Prostate cancer now third biggest cancer killer in the UK
The number of men dying from the disease has risen due to the country’s increasing and ageing population.
Prostate cancer has overtaken breast cancer to become the third biggest cancer killer in the UK, new research shows.
Prostate Cancer UK said the number of men dying from prostate cancer every year has overtaken the number of women dying from breast cancer, with 11,819 men now dying from prostate cancer in the UK every year – the equivalent of one man every 45 minutes.
This compares with 11,442 women who die from breast cancer.
Lung cancer and bowel cancer remain the two most common cancers to die from.
After being diagnosed with advanced prostate cancer at 44, Kurt was left with a colostomy bag and struggled with depression.— Prostate Cancer UK (@ProstateUK) February 1, 2018
2 years ago he shared a photo that went viral. And here he is now.
👏Thank you for continuing to raise awareness #TimeToTalkhttps://t.co/AYtgDuc96W pic.twitter.com/DpjOWXXTK3
Trends show that the number of women dying from breast cancer has been steadily decreasing since 1999, however the same downward death trend is yet to be seen in prostate cancer.
Over the same period breast cancer has benefited from a screening programme, along with significant investments in research, and there have been more than double the number of published breast cancer studies compared with prostate cancer studies, the charity said.
Despite the alarming figures, the charity added the shift does not represent a worsening situation for prostate cancer and men diagnosed today are two-and-a-half times more likely to live for 10 years or more than if they were diagnosed in 1990.
It is due to an increasing and ageing population that the number of men dying from the disease is rising.
Prostate Cancer UK chief executive Angela Culhane said: “It’s incredibly encouraging to see the tremendous progress that has been made in breast cancer over recent years.
“The introduction of precision medicine, a screening programme and a weighty research boost has no doubt played an important role in reducing the number of women who die from the disease.
“With half the investment and half the research it’s not surprising that progress in prostate cancer is lagging behind.
“However, the good news is that many of these developments could be applied to prostate cancer and we’re confident that with the right funding, we can dramatically reduce deaths within the next decade.”
The charity estimates that it needs to fund around £120 million of research over the next eight years to reverse the trend and achieve its 10-year goal of halving the number of expected prostate cancer deaths by 2026.
In a bid to ramp up its fundraising, the charity has launched a series of March for Men walks around the UK to help raise funds.
Professional dancer and Celebrity Big Brother housemate Wayne Sleep was diagnosed and treated for prostate cancer in 2015 and will be leading the London March for Men for the second year running.

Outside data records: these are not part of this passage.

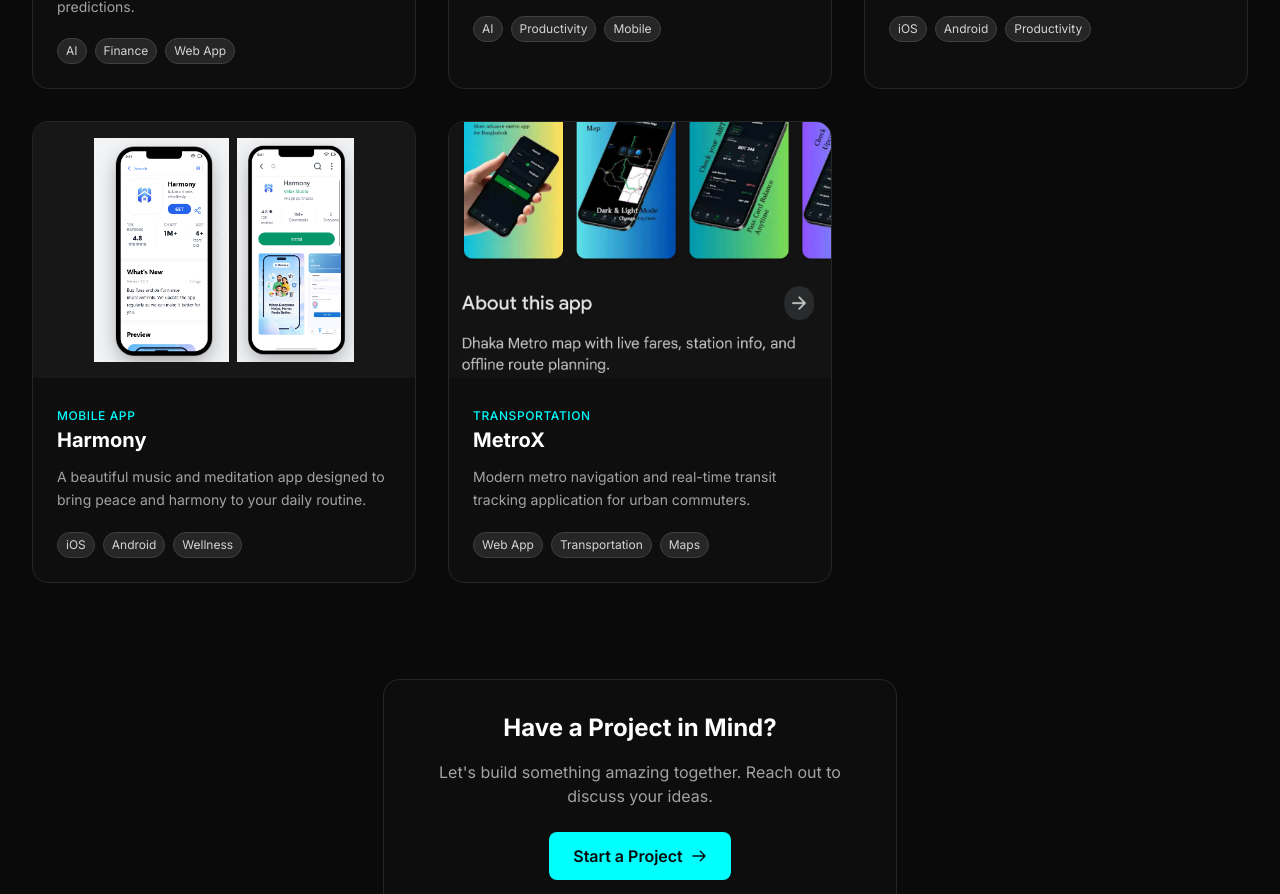
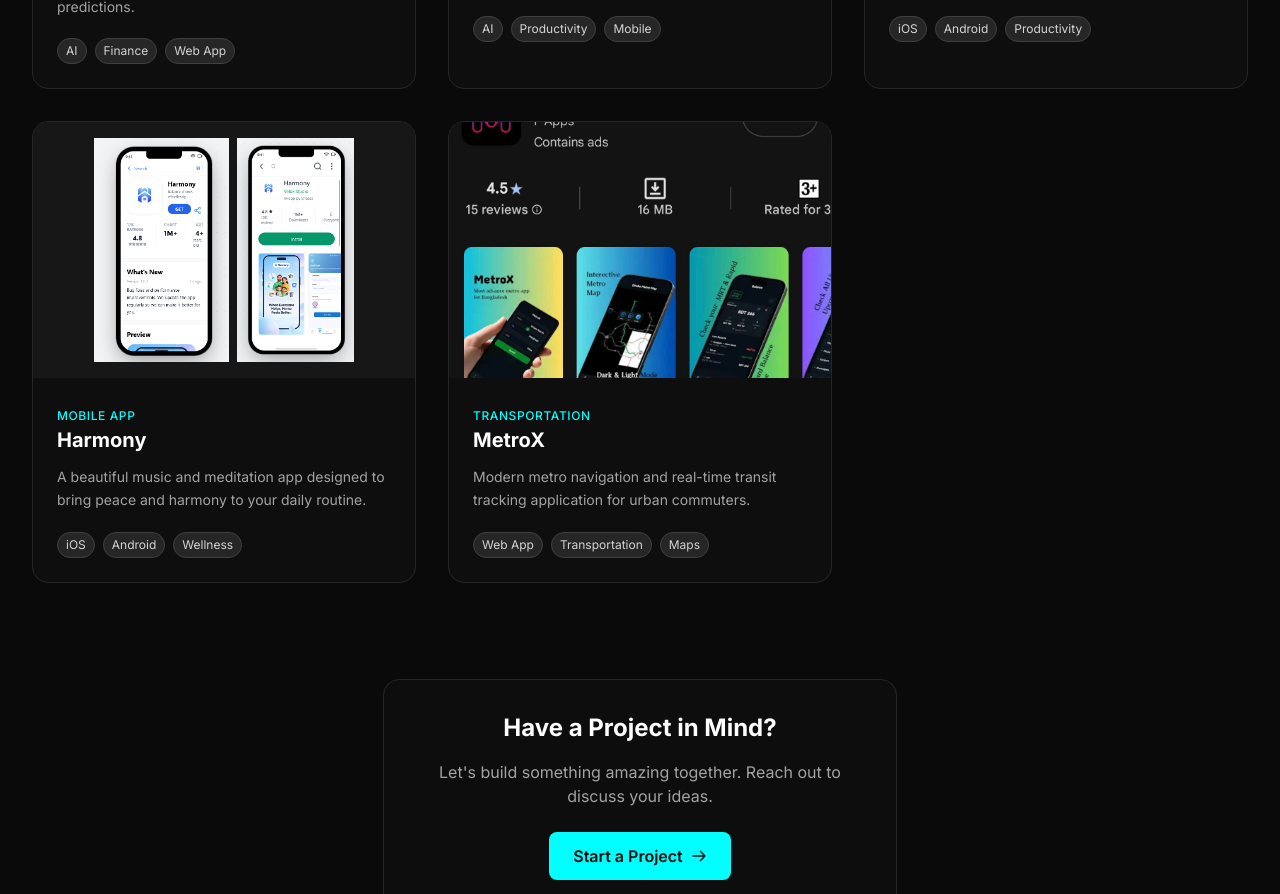
Before and after one commit to fahim2443/velox_studio_website, a Next.js app: page /showcase in a window 1280 px wide. Shown: the part 920-1814 px from the top of the page. Built offline with nearby package versions, Linux system fonts and the light colour scheme.

Commit message:
Update MetroX image to jpg

```diff
--- a/src/app/showcase/page.tsx
+++ b/src/app/showcase/page.tsx
@@ -40,7 +40,7 @@
     name: "MetroX",
     category: "Transportation",
     description: "Modern metro navigation and real-time transit tracking application for urban commuters.",
-    image: "/Showcase/MetroX.png",
+    image: "/Showcase/MetroX.jpg",
     tags: ["Web App", "Transportation", "Maps"],
   },
 ];
```
Also changed, not shown: public/Showcase/MetroX.jpg (added), public/Showcase/MetroX.png (deleted).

He said: “I was one of the lucky ones – thankfully my prostate cancer was detected early and I received treatment before it spread elsewhere.
“But thousands of other men are not so lucky, every year prostate cancer continues to claim the lives of nearly 12,000 fathers, brothers, partners and friends and this must stop.”